It also proposes to improve weirs at Sunbury, Molesey and Teddington and widen Desborough Cut to accept higher flood flows created by the increased conveyance capacity upstream. It is hoped that these improvements, and construction of localised flood walls, will even reduce the flood risk to many properties between Walton Bridge and Teddington.
The diversion channels are similar to the Jubilee <http://www.nce.co.uk/royal-opening-for-natural-jubilee-river/803051.article#> River scheme, which protects Maidenhead, Windsor and Eton and opened in 2002. Residents flooded in 2003 maintain that poor management of increased flows from the Jubliee River were to blame. A subsequent investigation by Atkins revealed that the £110M Jubilee River was under-designed and could convey only two-thirds of its design capacity.
The plans in detail
Reach 3: Datchet to Walton Bridge
In the Agency's strategy there would be three separate but consecutive new flood diversion channels between Datchet and Shepperton. These would link up some of the lakes in the area and reconnect with the River Thames. The idea is to bypass the existing weir structures and improve the passage of water downstream.
The Agency would aim to make the flood diversion channels look, as much as possible, like a natural watercourse with gently sloping banks. New vegetation would help them blend into the existing landscape. Each flood diversion channel would be a similar width to the River Thames, between 50m and 60m wide, within a broader corridor of up to 100m. Some might have a footpath or cyclepath running alongside them, and contain attractive features such as reedbeds.
Water in the flood diversion channels would be about 3.5m deep for most of the year, rising to 4m in times of flood. The Agency would not plan to have a continuous flow along them. Instead, the water would be still, like the water in many of the gravel pits in the area.
A number of other bridges, culverts and weirs would also be required to cross existing roads and railway lines, and to keep the water at the correct level. The flood diversion channels would skirt around some areas of historic landfill sites. It is likely that the Agency would need to construct heavily engineered channels in these areas, and possibly to line them.
Reach 4: Walton Bridge to Teddington
The Agency has studied the effects that building flood diversion channels would have on flows in the rest of the river, downstream from where the third and final flood diversion channel returns to the Thames. This shows that works are needed to the river downstream of Walton Bridge to maintain the flows at their current level to prevent any increase in flooding.
However, the area between Shepperton and Teddington is too built up for engineering works such as diversion channels to take place.

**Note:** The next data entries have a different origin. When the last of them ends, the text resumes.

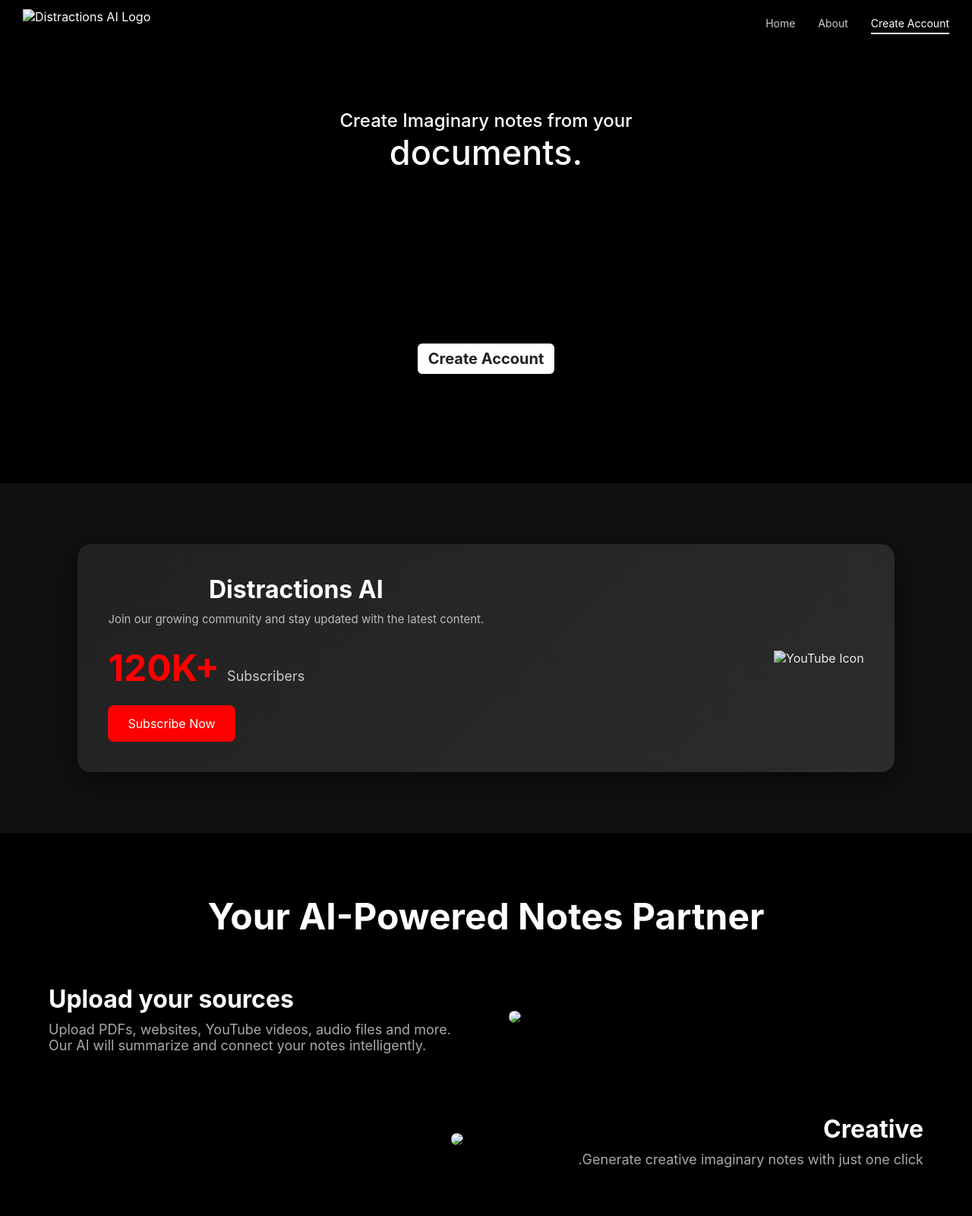
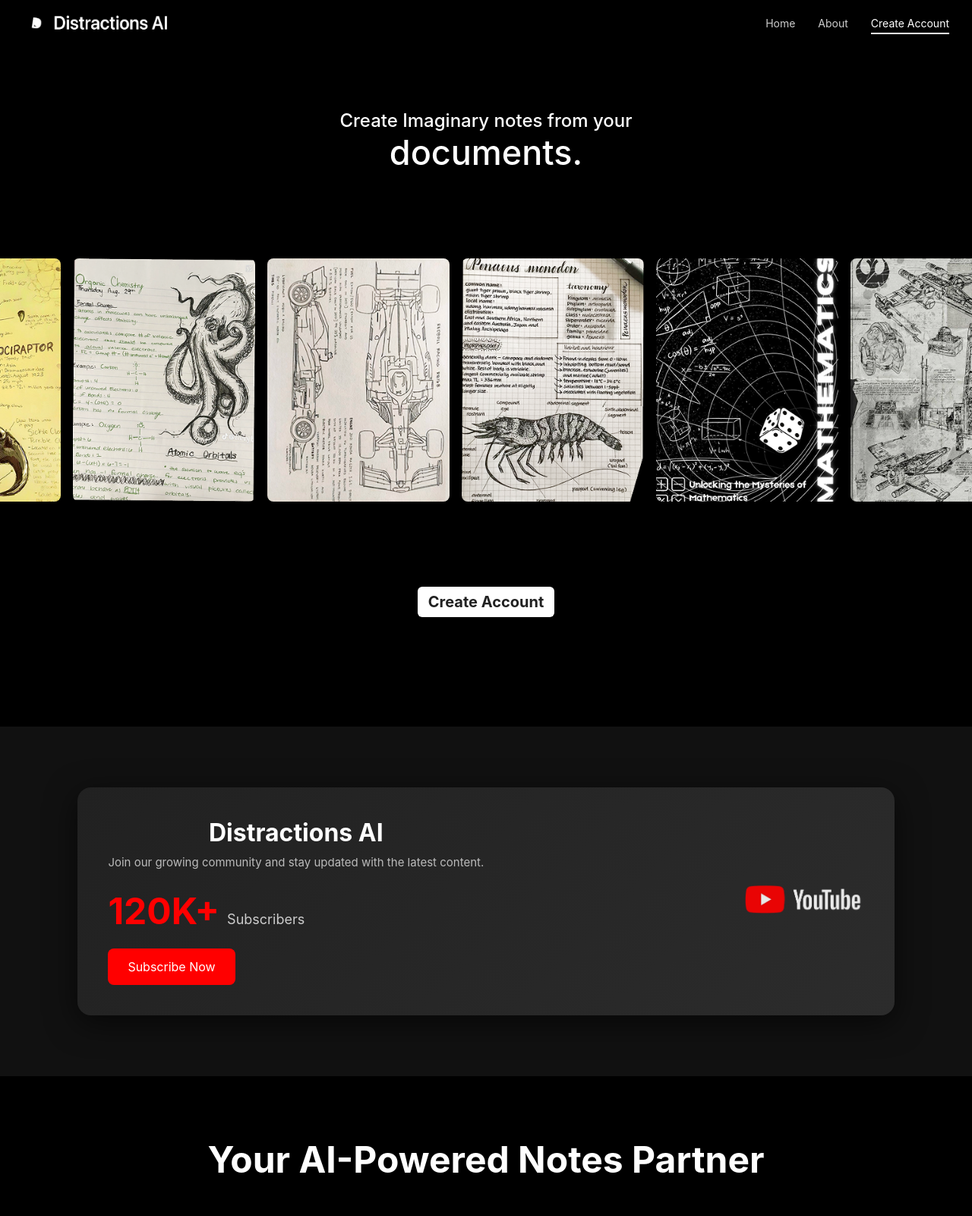
Before and after one commit to m1h9/Distractions-AI, a plain HTML site: page index.html in a window 1280 px wide. Shown: the top 1600 px of the page at 76% size. Drawn offline with Linux system fonts and the light colour scheme.

Commit message:
Update index.html

```diff
--- a/index.html
+++ b/index.html
@@ -12,7 +12,7 @@
 
   <!-- LOGO -->
   <div class="logo">
-    <img src="images/DAI logo.png" alt="Distractions AI Logo">
+    <img src="DAI logo.png" alt="Distractions AI Logo">
 
   </div>
 
@@ -21,7 +21,7 @@
 
   <!-- MENU ICON -->
   <label for="menu-toggle" class="menu-icon">
-    <img src="images/menuicon.png" alt="Menu">
+    <img src="menuicon.png" alt="Menu">
   </label>
 
   <!-- NAV LINKS -->
@@ -45,22 +45,22 @@
 
   <section class="image-slider">
   <div class="slider-track">
-    <img src="images/note1.png" alt="">
-    <img src="images/note2.png" alt="">
-    <img src="images/note3.png" alt="">
-    <img src="images/note4.png" alt="">
-    <img src="images/note5.png" alt="">
-    <img src="images/note6.png" alt="">
-    <img src="images/note7.png" alt="">
+    <img src="note1.png" alt="">
+    <img src="note2.png" alt="">
+    <img src="note3.png" alt="">
+    <img src="note4.png" alt="">
+    <img src="note5.png" alt="">
+    <img src="note6.png" alt="">
+    <img src="note7.png" alt="">
 
     <!-- duplicate for seamless loop -->
-    <img src="images/note1.png" alt="">
-    <img src="images/note2.png" alt="">
-    <img src="images/note3.png" alt="">
-    <img src="images/note4.png" alt="">
-    <img src="images/note5.png" alt="">
-    <img src="images/note6.png" alt="">
-    <img src="images/note7.png" alt="">
+    <img src="note1.png" alt="">
+    <img src="note2.png" alt="">
+    <img src="note3.png" alt="">
+    <img src="note4.png" alt="">
+    <img src="note5.png" alt="">
+    <img src="note6.png" alt="">
+    <img src="note7.png" alt="">
   </div>
 </section>
 
@@ -90,7 +90,7 @@
 
     <!-- RIGHT IMAGE / ICON -->
     <div class="channel-icon">
-      <img src="images/ytlogo.png" alt="YouTube Icon">
+      <img src="ytlogo.png" alt="YouTube Icon">
     </div>
 
   </div>
@@ -113,7 +113,7 @@
       </div>
 
       <div class="feature-card">
-        <img src="images/f1.png" />
+        <img src="f1.png" />
       </div>
 
     </div>
@@ -128,7 +128,7 @@
       </div>
 
       <div class="feature-card">
-        <img src="images/f2.png" />
+        <img src="f2.png" />
       </div>
 
     </div>
@@ -145,7 +145,7 @@
       </div>
 
       <div class="feature-card">
-        <img src="images/f3.png" />
+        <img src="f3.png" />
       </div>
 
     </div>
@@ -230,7 +230,7 @@
 
     <!-- LEFT: LOGO -->
     <div class="footer-logo">
-      <img src="images/DAI logo.png" alt="Logo">
+      <img src="DAI logo.png" alt="Logo">
     </div>
 
     <!-- CENTER: LINKS -->
```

Instead, weirs at Sunbury, Molesey and Teddington will have their capacity to convey water during a flood increased, Desborough Cut will be widened by 3m to 4m on the southern bank, and local defences would protect areas such as those around Teddington Studios and on the river frontage at Kingston.
However, such defences have been ruled out in visually sensitive locations

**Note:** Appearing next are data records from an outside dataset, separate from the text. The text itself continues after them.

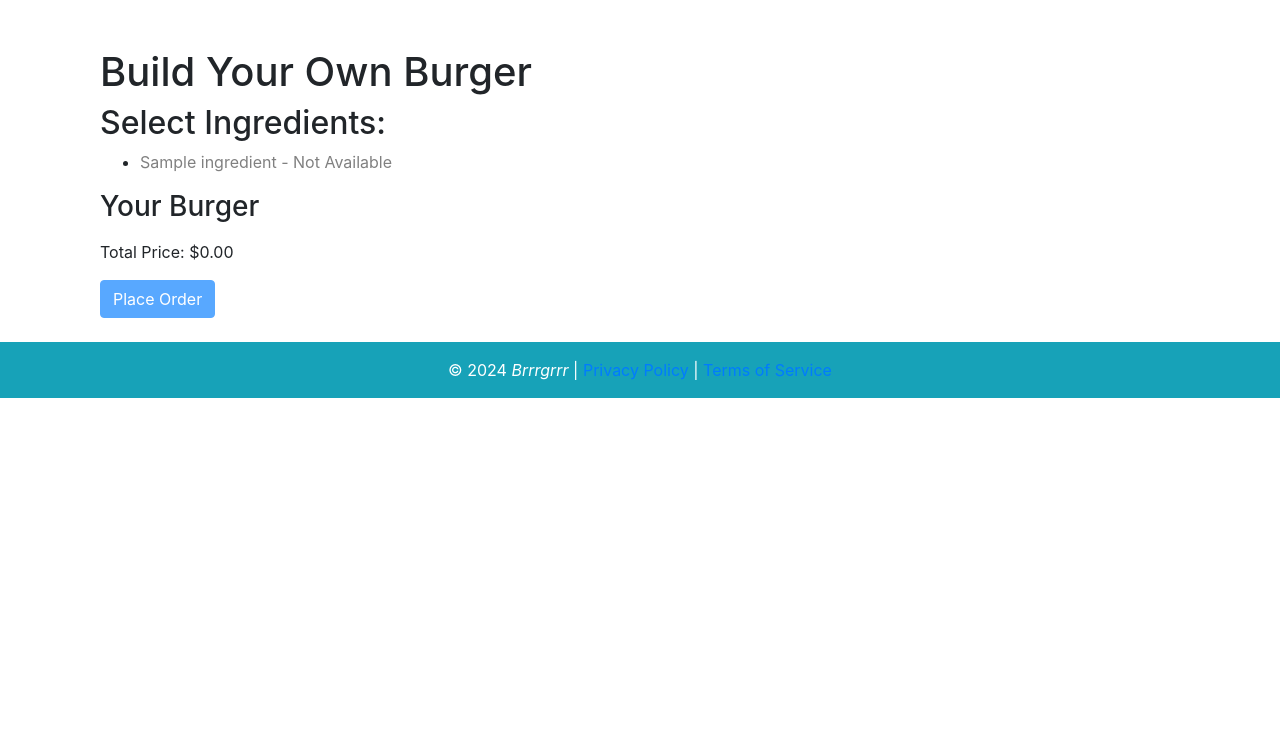
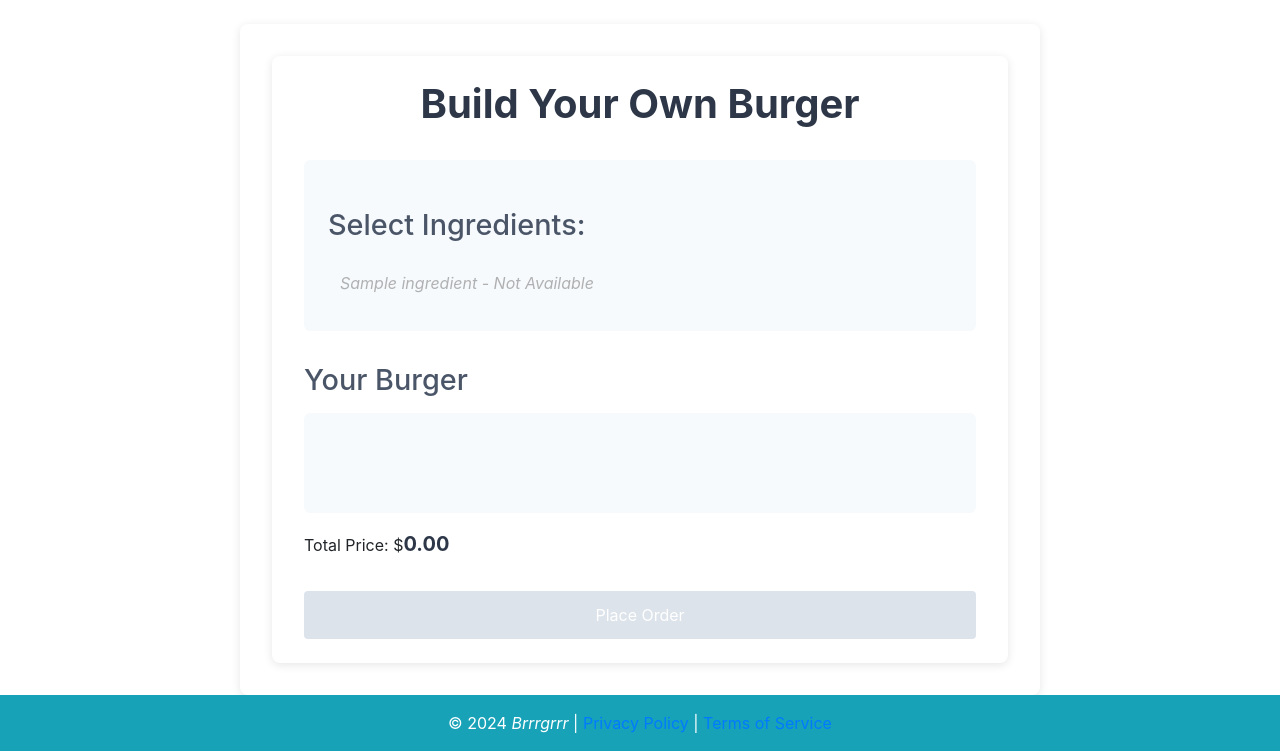
Before and after one commit to Nishitha-B-Rao/burger, a Django app: template brrrgrrr/templates/customize_burger.html in a window 1280 px wide. Shown: the part 56-807 px from the top of the page. Before the commit the page ends 454 px from the top, so only its background shows below. Run offline with Django 3.2, Linux system fonts and the light colour scheme; the template is opened without the code that fills it: most values are stand-ins (such as "Sample title", 1, 10 or a date in 2020); some libraries are stand-ins or nearby versions.

Commit message:
changes 5

```diff
--- /dev/null
+++ b/brrrgrrr/static/css/burger_builder.css
@@ -0,0 +1,150 @@
+/* burger_builder.css */
+
+.container {
+    max-width: 800px;
+    margin: 0 auto;
+    padding: 2rem;
+    background-color: #fff;
+    border-radius: 8px;
+    box-shadow: 0 2px 10px rgba(0, 0, 0, 0.1);
+}
+
+h1 {
+    color: #2d3748;
+    font-size: 2.5rem;
+    margin-bottom: 2rem;
+    text-align: center;
+    font-weight: bold;
+}
+
+h2, h3 {
+    color: #4a5568;
+    margin: 1.5rem 0 1rem;
+    font-size: 1.8rem;
+}
+
+#ingredients-list {
+    background-color: #f7fafc;
+    padding: 1.5rem;
+    border-radius: 6px;
+    margin-bottom: 2rem;
+}
+
+#ingredient-options {
+    list-style: none;
+    padding: 0;
+    margin: 0;
+}
+
+#ingredient-options li {
+    display: flex;
+    align-items: center;
+    padding: 0.75rem;
+    border-bottom: 1px solid #e2e8f0;
+    transition: background-color 0.2s;
+}
+
+#ingredient-options li:last-child {
+    border-bottom: none;
+}
+
+#ingredient-options li:hover {
+    background-color: #edf2f7;
+}
+
+.ingredient-checkbox {
+    margin-right: 1rem;
+    width: 18px;
+    height: 18px;
+    cursor: pointer;
+}
+
+.ingredient-quantity {
+    margin-left: 1rem;
+    padding: 0.25rem;
+    border: 1px solid #cbd5e0;
+    border-radius: 4px;
+    width: 60px !important;
+    text-align: center;
+}
+
+.ingredient-quantity:disabled {
+    background-color: #edf2f7;
+    cursor: not-allowed;
+}
+
+#selected-ingredients {
+    list-style: none;
+    padding: 1rem;
+    margin: 1rem 0;
+    background-color: #f7fafc;
+    border-radius: 6px;
+    min-height: 100px;
+}
+
+#selected-ingredients li {
+    padding: 0.5rem;
+    border-bottom: 1px solid #e2e8f0;
+    color: #4a5568;
+}
+
+#selected-ingredients li:last-child {
+    border-bottom: none;
+}
+
+#total-price {
+    font-size: 1.25rem;
+    font-weight: bold;
+    color: #2d3748;
+}
+
+.btn-primary {
+    background-color: #4299e1;
+    color: white;
+    padding: 0.75rem 1.5rem;
+    border: none;
+    border-radius: 4px;
+    font-size: 1rem;
+    cursor: pointer;
+    transition: background-color 0.2s;
+    width: 100%;
+    margin-top: 1rem;
+}
+
+.btn-primary:hover {
+    background-color: #3182ce;
+}
+
+.btn-primary:disabled {
+    background-color: #cbd5e0;
+    cursor: not-allowed;
+}
+
+label {
+    color: #4a5568;
+    margin-left: 0.5rem;
+}
+
+[style*="color: gray"] {
+    opacity: 0.6;
+    font-style: italic;
+}
+
+@media (max-width: 640px) {
+    .container {
+        padding: 1rem;
+    }
+
+    h1 {
+        font-size: 2rem;
+    }
+
+    #ingredient-options li {
+        flex-direction: column;
+        align-items: flex-start;
+    }
+
+    .ingredient-quantity {
+        margin: 0.5rem 0;
+    }
+}
--- a/brrrgrrr/templates/customize_burger.html
+++ b/brrrgrrr/templates/customize_burger.html
@@ -1,5 +1,9 @@
 {% extends "base.html" %}
+{% load static %}
+
+
 {% block content %}
+<link rel="stylesheet" type="text/css" href="{% static 'css/burger_builder.css' %}">
 <div class="container py-4">
     <h1>Build Your Own Burger</h1>
     <div id="ingredients-list">
--- a/burger/settings.py
+++ b/burger/settings.py
@@ -11,6 +11,7 @@ https://docs.djangoproject.com/en/5.1/ref/settings/
 """
 
 from pathlib import Path
+import os
 
 # Build paths inside the project like this: BASE_DIR / 'subdir'.
 BASE_DIR = Path(__file__).resolve().parent.parent
@@ -116,7 +117,10 @@ USE_TZ = True
 # Static files (CSS, JavaScript, Images)
 # https://docs.djangoproject.com/en/5.1/howto/static-files/
 
-STATIC_URL = 'static/'
+STATIC_URL = '/static/'
+STATIC_FILES_DIRS = [os.path.join(BASE_DIR, 'static')]
+STATIC_ROOT = os.path.join(BASE_DIR, 'staticfiles')
+
 
 # Default primary key field type
 # https://docs.djangoproject.com/en/5.1/ref/settings/#default-auto-field
```
Also changed, not shown: burger/urls.py (line endings or trailing spaces).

such as around Hampton Court Palace.
The Agency believes that building these flood diversion channels and associated works would bring major long-term benefits to the Lower Thames area. It plans to substantially reduce flood risk to 5,100 residential properties (housing about 12,800 people) experiencing the most frequent flooding.
The scheme should enable some 8,200 residential properties (housing about 20,500 people) to qualify for flood insurance. This would involve moving them out of the insurance industry's significant flood risk band, for properties with more than 1.33% chance of flooding in any one year.
It expects that 7,200 residential properties (about 18,000 people) would be taken out of the flood risk envelope for the 1 in 100 year, or 1% annual chance of occurrence. Flood risk would also be reduced for about 450 commercial properties, besides some public buildings and critical infrastructure within the Lower Thames area.
The plans have been put out to public consultation until 4 December.
For more information email Chris Hawkesworth, Planning and Facilities Manager for Canoe England.